By Stacey Naggiar
Advocacy and Communications Officer, MACEPA, and Global Health Corps Fellow
A team of 15 data collectors were trained in Step E activities in Lusaka last week, the first “elimination survey” to take place in Zambia. Over the coming weeks the teams will visit catchment areas in Zambia’s Southern Province where facilities have recorded little to no malaria cases in the past few years. Using GPS-enabled phones, data collectors will travel to households randomly selected via satellite for the survey. With parental consent, the selected households will undergo a questionnaire and provide blood samples to look for any traces of the malaria parasite that may remain in the population.
In the news
Looking at the progress of malaria over the last thirty years, Healio points to drug resistance as the greatest threat to continued success against the disease. To maintain momentum, they argue that improvements in infrastructure, as well as continued development of new insecticides and anti-malaria drugs are essential and urge not to place too much hope in a vaccine.
Nepal is aiming to eliminate malaria by 2022 and become certified malaria-free by the World Health Organization by 2026. On MalariaMatters.org, JPhiego’s Emmanuel Le Perru outlines how interventions such as vigilant surveillance, targeting high-risk groups, and mass drug administration will get them there.
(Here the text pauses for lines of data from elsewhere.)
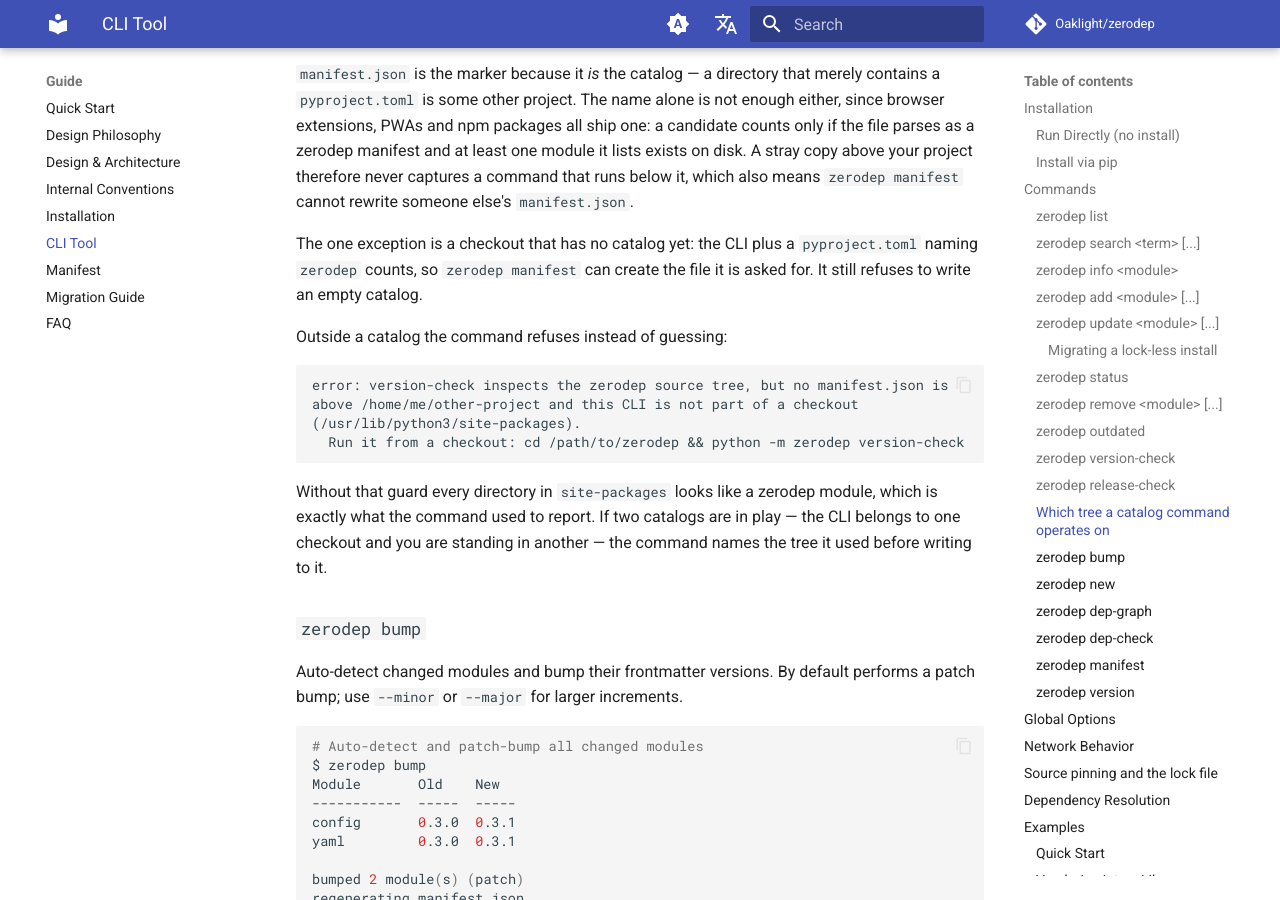
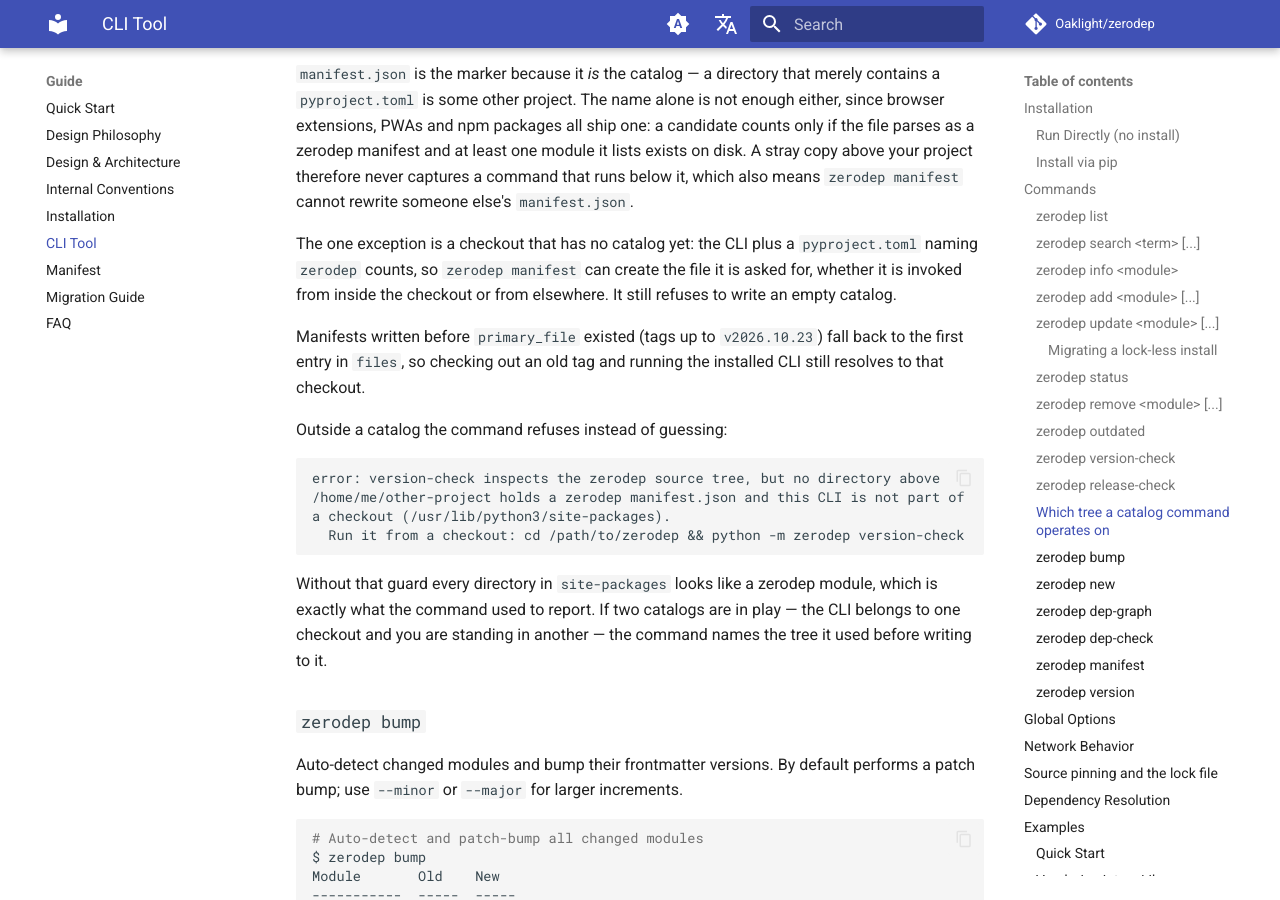
Before and after one commit to Oaklight/zerodep, an MkDocs documentation site: the page built from docs/guide/cli.md, in a window 1280 px wide and 900 px high, scrolled down 7437 px. Built offline with MkDocs 1.6.1 and Material for MkDocs 9.7.7, drawn with Linux system fonts in a browser that asks for light colours; comment, search, counter and statistics services are not loaded.

Commit message:
docs(cli): match the guard's wording; old catalogs still resolve

````diff
--- a/docs/guide/cli.md
+++ b/docs/guide/cli.md
@@ -369,14 +369,19 @@ cannot rewrite someone else's `manifest.json`.
 
 The one exception is a checkout that has no catalog yet: the CLI plus a
 `pyproject.toml` naming `zerodep` counts, so `zerodep manifest` can create the
-file it is asked for. It still refuses to write an empty catalog.
+file it is asked for, whether it is invoked from inside the checkout or from
+elsewhere. It still refuses to write an empty catalog.
+
+Manifests written before `primary_file` existed (tags up to `v2026.10.23`) fall
+back to the first entry in `files`, so checking out an old tag and running the
+installed CLI still resolves to that checkout.
 
 Outside a catalog the command refuses instead of guessing:
 
 ```
-error: version-check inspects the zerodep source tree, but no manifest.json is
-above /home/me/other-project and this CLI is not part of a checkout
-(/usr/lib/python3/site-packages).
+error: version-check inspects the zerodep source tree, but no directory above
+/home/me/other-project holds a zerodep manifest.json and this CLI is not part of
+a checkout (/usr/lib/python3/site-packages).
   Run it from a checkout: cd /path/to/zerodep && python -m zerodep version-check
 ```
 
````
Also changed, not shown: docs/changelog.md (+1 -1 lines).
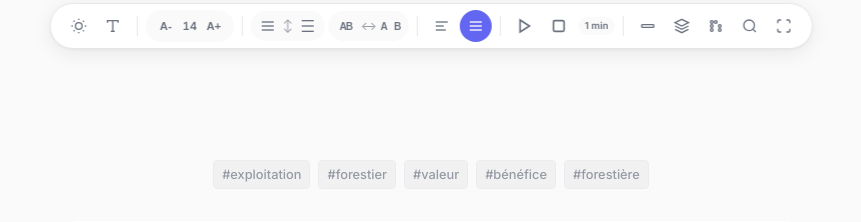
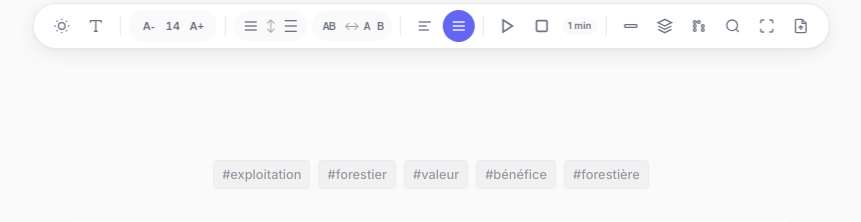
Before and after one commit to Cleamx/hackathon, a FastAPI app: page /reader/2 in a window 1280 px wide. Shown: the part 77-299 px from the top of the page, without its empty margins (209-1070 px from the left). Run offline with FastAPI, Linux system fonts and the light colour scheme; data comes from the database, SQL or seed files in the repository; both versions use the stored data as it was after the commit; some libraries are stand-ins or nearby versions; some web fonts are replaced.

Commit message:
export pdf

```diff
--- a/readzen/app/templates/base.html
+++ b/readzen/app/templates/base.html
@@ -19,6 +19,7 @@
         })();
     </script>
     <script src="https://cdn.jsdelivr.net/npm/marked@9.1.6/marked.min.js"></script>
+    <script src="https://cdnjs.cloudflare.com/ajax/libs/html2pdf.js/0.10.1/html2pdf.bundle.min.js"></script>
     <!-- Google Fonts (sans OpenDyslexic qui n'y est pas) -->
     <link
         href="https://fonts.googleapis.com/css2?family=Inter:wght@300;400;500;600;700&family=Lora:ital,wght@0,400;0,500;0,600;1,400&family=Lexend:wght@300;400;500&display=swap"
--- a/readzen/app/templates/reader.html
+++ b/readzen/app/templates/reader.html
@@ -151,6 +151,14 @@
                     </path>
                 </svg>
             </button>
+            <button class="tool-btn" id="export-pdf-btn" title="Exporter en PDF" disabled>
+                <svg width="16" height="16" viewBox="0 0 24 24" fill="none" stroke="currentColor" stroke-width="2">
+                    <path d="M14 2H6a2 2 0 0 0-2 2v16a2 2 0 0 0 2 2h12a2 2 0 0 0 2-2V8z"></path>
+                    <polyline points="14 2 14 8 20 8"></polyline>
+                    <line x1="12" y1="18" x2="12" y2="12"></line>
+                    <polyline points="9 15 12 12 15 15"></polyline>
+                </svg>
+            </button>
         </div>
     </div>
 
@@ -334,6 +342,18 @@
 
         // Générer automatiquement le résumé une fois toutes les pages chargées
         generateSummaryIfNeeded();
+
+        // Activer le bouton d'export PDF
+        enablePdfExport();
+    }
+
+    function enablePdfExport() {
+        const exportBtn = document.getElementById('export-pdf-btn');
+        if (exportBtn) {
+            exportBtn.disabled = false;
+            exportBtn.title = 'Exporter en PDF';
+            console.log('PDF export enabled');
+        }
     }
 
     async function generateSummaryIfNeeded() {
@@ -595,6 +615,100 @@
             document.addEventListener('fullscreenchange', () => {
                 if (!document.fullscreenElement) {
                     fsBtn.classList.remove('active');
+                }
+            });
+        }
+
+        // Export PDF
+        const exportPdfBtn = document.getElementById('export-pdf-btn');
+        if (exportPdfBtn) {
+            exportPdfBtn.addEventListener('click', async () => {
+                if (exportPdfBtn.disabled) return;
+
+                // Afficher un feedback visuel
+                exportPdfBtn.classList.add('active');
+                const originalTitle = exportPdfBtn.title;
+                exportPdfBtn.title = 'Export en cours...';
+
+                try {
+                    const pageContentEl = document.getElementById('page-content');
+                    const computedStyles = getComputedStyle(pageContentEl);
+
+                    // Capturer toutes les couleurs des éléments AVANT de cloner
+                    const colorMap = new Map();
+                    const originalElements = pageContentEl.querySelectorAll('*');
+                    originalElements.forEach((el, index) => {
+                        const style = getComputedStyle(el);
+                        colorMap.set(index, {
+                            color: style.color,
+                            backgroundColor: style.backgroundColor,
+                            fontWeight: style.fontWeight
+                        });
+                    });
+
+                    // Créer un conteneur temporaire avec fond blanc pour impression
+                    const tempContainer = document.createElement('div');
+                    tempContainer.style.cssText = `
+                        width: 190mm;
+                        padding: 10mm;
+                        background-color: white;
+                        color: black;
+                        font-family: ${computedStyles.fontFamily};
+                        font-size: ${computedStyles.fontSize};
+                        line-height: ${computedStyles.lineHeight};
+                        letter-spacing: ${computedStyles.letterSpacing};
+                        word-spacing: ${computedStyles.wordSpacing};
+                    `;
+
+                    // Cloner le contenu
+                    const contentClone = pageContentEl.cloneNode(true);
+                    contentClone.style.cssText = 'background: white !important;';
+
+                    // Appliquer les couleurs capturées aux éléments clonés (sauf fond)
+                    const clonedElements = contentClone.querySelectorAll('*');
+                    clonedElements.forEach((el, index) => {
+                        // Forcer fond blanc sur tous les éléments
+                        el.style.backgroundColor = 'transparent';
+
+                        const styles = colorMap.get(index);
+                        if (styles) {
+                            // Appliquer la couleur du texte si différente de noir
+                            if (styles.color && styles.color !== 'rgb(0, 0, 0)' && styles.color !== 'rgba(0, 0, 0, 0)') {
+                                el.style.color = styles.color;
+                            }
+                        }
+                    });
+
+                    tempContainer.appendChild(contentClone);
+
+                    // Configuration html2pdf
+                    const opt = {
+                        margin: [10, 10, 10, 10],
+                        filename: `ReadZen_Document_${DOC_ID}.pdf`,
+                        image: { type: 'jpeg', quality: 0.98 },
+                        html2canvas: {
+                            scale: 2,
+                            useCORS: true,
+                            letterRendering: true
+                        },
+                        jsPDF: {
+                            unit: 'mm',
+                            format: 'a4',
+                            orientation: 'portrait'
+                        },
+                        pagebreak: { mode: 'avoid-all' }
+                    };
+
+                    // Générer le PDF
+                    await html2pdf().set(opt).from(tempContainer).save();
+
+                    console.log('PDF exported successfully');
+                } catch (e) {
+                    console.error('PDF export error:', e);
+                    alert('Erreur lors de l\'export PDF');
+                } finally {
+                    exportPdfBtn.classList.remove('active');
+                    exportPdfBtn.title = originalTitle;
                 }
             });
         }
@@ -806,6 +920,8 @@
                     startCascadePreload();
                 } else {
                     updatePreloadStatus();
+                    // Toutes les pages sont en cache, activer l'export PDF
+                    enablePdfExport();
                 }
                 return;
             }
@@ -850,6 +966,9 @@
             // Démarrer le préchargement en cascade pour toutes les pages
             if (pageCount > 1) {
                 startCascadePreload();
+            } else {
+                // Document d'une seule page, activer directement l'export PDF
+                enablePdfExport();
             }
         } catch (e) {
             console.error("Error in loadPages:", e);
```
Also changed, not shown: readzen/sql_app.db.
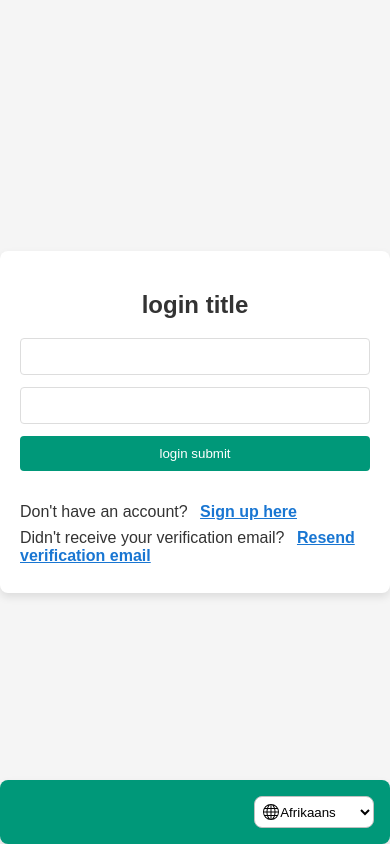
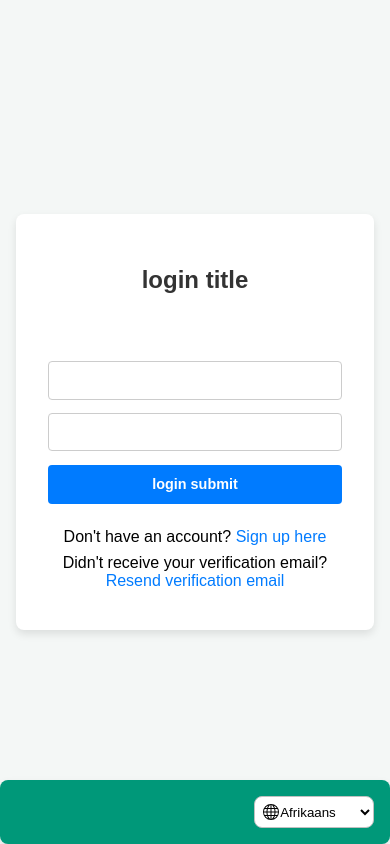
Before and after one commit to mi8bi/django_todo_app, a Django app: template todo_app/accounts/templates/login.html in a window 390 px wide. Run offline with Django 5.2, Linux system fonts and the light colour scheme; the template is opened without the code that fills it: most values are stand-ins (such as "Sample title", 1, 10 or a date in 2020); form fields are guessed from the names that the template uses.

Commit message:
Improve auth page layout with dedicated CSS
This commit introduces dedicated CSS styling for the signup and login pages to enhance your experience.

Key changes:
- Created `login.css` and `signup.css` for page-specific styles.
- Introduced `auth_shared.css` for common styling elements across authentication pages, promoting consistency and reducing code duplication.
- Updated `login.html` and `signup.html` to link the new stylesheets and utilize shared CSS classes and a more consistent container structure (`.auth-container`).
- Applied styles to improve the appearance of forms, input fields, buttons, and error messages.
- Added focus styles for input fields and hover transitions for buttons.
- Ensured the layout is responsive for mobile devices.

The changes result in a cleaner, more user-friendly interface for the authentication flows.

```diff
--- /dev/null
+++ b/todo_app/accounts/static/css/auth_shared.css
@@ -0,0 +1,138 @@
+/* General body and container styling for auth pages */
+body {
+    font-family: sans-serif;
+    display: flex;
+    flex-direction: column;
+    align-items: center;
+    justify-content: center;
+    min-height: 100vh;
+    background-color: #f4f7f6;
+    margin: 0;
+    padding: 1em; /* Add some padding for smaller screens */
+    box-sizing: border-box;
+}
+
+/* Card-like container for forms */
+.auth-container {
+    background-color: #fff;
+    padding: 2em;
+    border-radius: 8px;
+    box-shadow: 0 4px 8px rgba(0, 0, 0, 0.1);
+    width: 100%;
+    max-width: 400px;
+    text-align: center; /* Center align text within the container */
+}
+
+/* General form styling */
+form {
+    display: flex;
+    flex-direction: column;
+    text-align: left; /* Align form elements to the left */
+}
+
+form p { /* For Django's form.as_p rendering */
+    margin: 0 0 1em 0;
+}
+
+form label {
+    display: block;
+    margin-bottom: 0.5em;
+    color: #555;
+    font-weight: bold;
+}
+
+form input[type="text"],
+form input[type="password"],
+form input[type="email"] {
+    padding: 0.8em;
+    margin-bottom: 1em;
+    border: 1px solid #ccc;
+    border-radius: 4px;
+    box-sizing: border-box;
+    width: 100%;
+}
+
+form input[type="text"]:focus,
+form input[type="password"]:focus,
+form input[type="email"]:focus {
+    border-color: #007bff;
+    box-shadow: 0 0 0 0.2rem rgba(0, 123, 255, 0.25);
+    outline: none; /* Remove default outline */
+}
+
+button[type="submit"] {
+    color: white;
+    padding: 0.8em;
+    transition: background-color 0.15s ease-in-out;
+    border: none;
+    border-radius: 4px;
+    cursor: pointer;
+    font-size: 1em;
+    font-weight: bold;
+}
+
+/* Error message styling */
+.errors, .error { /* .error for login, .errors for signup */
+    padding: 1em;
+    margin-bottom: 1em;
+    border-radius: 4px;
+    width: 100%; /* Ensure it takes full width of its container */
+    box-sizing: border-box;
+    text-align: left;
+}
+
+.errors { /* Signup specific error container */
+    background-color: #f8d7da;
+    color: #721c24;
+    border: 1px solid #f5c6cb;
+}
+
+.error { /* Login specific error message styling */
+    color: #d9534f; /* Bootstrap's danger color */
+    font-size: 0.9em; /* Slightly smaller text for login error */
+}
+
+.errors ul {
+    list-style: none;
+    padding: 0;
+    margin: 0;
+}
+
+.errors li {
+    margin-bottom: 0.5em;
+}
+
+/* Links below the form */
+.auth-links {
+    margin-top: 1.5em;
+}
+
+.auth-links p {
+    margin: 0.5em 0;
+}
+
+.auth-links a {
+    color: #007bff;
+    text-decoration: none;
+}
+
+.auth-links a:hover {
+    text-decoration: underline;
+}
+
+/* Responsive adjustments */
+@media (max-width: 600px) {
+    .auth-container {
+        margin-top: 1em;
+        margin-bottom: 1em;
+        padding: 1.5em;
+    }
+
+    h1, h2 { /* General heading adjustments */
+        font-size: 1.5em;
+    }
+
+    button[type="submit"] {
+        font-size: 0.9em;
+    }
+}
--- a/todo_app/accounts/static/css/login.css
+++ b/todo_app/accounts/static/css/login.css
@@ -1,83 +1,45 @@
-body {
-    font-family: "Poppins", sans-serif;
-    margin: 0;
-    display: flex;
-    align-items: center;
-    justify-content: center;
-    min-height: 100vh;
-    background: #f5f5f5;
-    color: #333;
+@import url("auth_shared.css");
+
+/* Login specific styles */
+
+/* In login.css, if main.container is just a wrapper, reset its padding */
+main.container {
+    padding: 0; /* Reset padding if .card handles it */
+    display: flex; /* Ensure it centers .card if .card has max-width */
+    justify-content: center; /* Center .card */
+    align-items: center; /* Center .card vertically if body is also flex */
+    width: 100%;
 }
 
-.container {
+/* The login page uses a structure <main class="container"><div class="card"> */
+/* We can adapt shared styles or override them if needed */
+/* For now, let's ensure the .card within .container gets the auth-container look */
+.container .card {
+    background-color: #fff;
+    padding: 2em;
+    border-radius: 8px;
+    box-shadow: 0 4px 8px rgba(0, 0, 0, 0.1);
     width: 100%;
-    max-width: 400px;
+    max-width: 400px; /* Consistent with auth-container */
+    text-align: center; /* Consistent with auth-container */
 }
 
-.card {
-    background-color: #fff;
-    padding: 20px;
-    border-radius: 8px;
-    box-shadow: 0 4px 8px rgba(0, 0, 0, 0.1);
+h2 { /* Login page specific title */
+    color: #333;
+    margin-bottom: 1em;
 }
 
-h2 {
-    text-align: center;
-    color: #333;
+button[type="submit"] {
+    background-color: #007bff; /* Blue for login */
 }
 
-form {
-    display: flex;
-    flex-direction: column;
+button[type="submit"]:hover {
+    background-color: #0056b3;
 }
 
-input {
-    padding: 10px;
-    margin-bottom: 12px;
-    border: 1px solid #ddd;
-    border-radius: 4px;
-    transition: border-color 0.3s ease-in-out;
-    outline: none;
-    color: #333;
+/* Ensure .login-links inherits from .auth-links */
+.login-links {
+    /* auth_shared.css already styles .auth-links which should cover this if class is updated in html,
+       or we can duplicate relevant styles here if html cannot be changed.
+       For now, assuming login.html will be updated to use .auth-links */
 }
-
-input:focus {
-    border-color: #555;
-}
-
-button {
-    background-color: #009879;
-    color: #fff;
-    padding: 10px;
-    border: none;
-    border-radius: 4px;
-    cursor: pointer;
-    transition: background-color 0.3s ease-in-out;
-}
-
-button:hover {
-    background-color: #0f7b65;
-}
-
-.error {
-    color: red;
-}
-
-.login-links {
-    margin-top: 2em;
-    font-size: 1rem;
-}
-.login-links p {
-    margin: 0.5em 0;
-}
-.login-links a {
-    color: #1976d2;
-    text-decoration: underline;
-    margin-left: 0.5em;
-    font-weight: bold;
-    transition: color 0.2s;
-}
-.login-links a:hover {
-    color: #0d47a1;
-    text-decoration: none;
-}
--- a/todo_app/accounts/templates/login.html
+++ b/todo_app/accounts/templates/login.html
@@ -21,7 +21,7 @@
             {{ form.password }}
             <button type="submit">{% trans 'login submit' %}</button>
         </form>
-        <div class="login-links">
+        <div class="auth-links login-links">
             <p>
                 {% trans "Don't have an account?" %}
                 <a href="{% url 'accounts:signup' %}">{% trans "Sign up here" %}</a>
```
Also changed, not shown: todo_app/accounts/static/css/signup.css (added, +62 -0 lines), todo_app/accounts/templates/signup.html (+6 -2 lines).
“This expansion could have big implications for nearly every global health NGO in the world…even if they themselves do not receive US funds directly…pretty much every health care provider in some of the poorest places on the planet will be affected by this rule.” UN Dispatch provides an “In-Depth Analysis” of how President Trump’s version of the Global Gag Rule (which prevents aid organizations from receiving funds if they inform patients about abortion) is more expansive than other administrations, meaning programs that touch every aspect of global health, except for emergency humanitarian relief, will be affected.
Former Wisconsin congressman and US ambassador to Tanzania Mark Green is President Trump’s nominee to run USAID. According to the AP, Green has strong bipartisan support but much remains in question as the fate of the agency has yet to be decided.
NPR’s goats and soda dives into a claim by Trump campaign economic policy adviser Stephen Moore that the US foreign aid budget should be cut because there’s no evidence aid has any effect on development or improving living standards. Experts pushed back saying it’s unclear what exactly causes economic growth and studies looking at the connection between aid and growth have produced mixed results. And when it comes to education and health there are concrete examples of success.
Read the latest on the PATH Blog to learn about PATH’s role in the recent Ebola outbreak in the DR Congo. Together with DRC government officials and groups including the WHO, CDC, and Médecins Sans Frontières, a coordinated response is underway.
Meet your community health worker
The MACEPA communications team are in Kalomo and Zimba districts, targeting areas with data reporting challenges. By reiterating the importance of quality and timely data during clinic meetings with community health workers, including sharing data dashboards for their catchment area and for neighboring ones, it is hoped that improved reporting will emerge. This engagement is also an opportunity to sensitize communities to Step D: community-level investigation of passive and active malaria cases. With support from the National Malaria Elimination Centre, the team is meeting with chiefs and conducting village meetings with local drama and music groups to entertain and educate the audience about malaria prevention.
Specifically, the village meetings are being used to formally introduce community health workers (CHWs) in an effort to raise their profiles as health service providers and key players in the country-wide effort to eliminate malaria by 2021.
The trip also involves taking portraits of the CHWs that will be made into posters to be displayed at the health facilities, schools, and churches in their areas. The hope is that by raising the profile of CHWs within their own communities, people will feel comfortable seeking them out for care if malaria symptoms present and submitting to malaria testing even in the absence of symptoms. In order for districts to record zero malaria cases and earn the status of a malaria-free zone, every last case must be tracked and treated.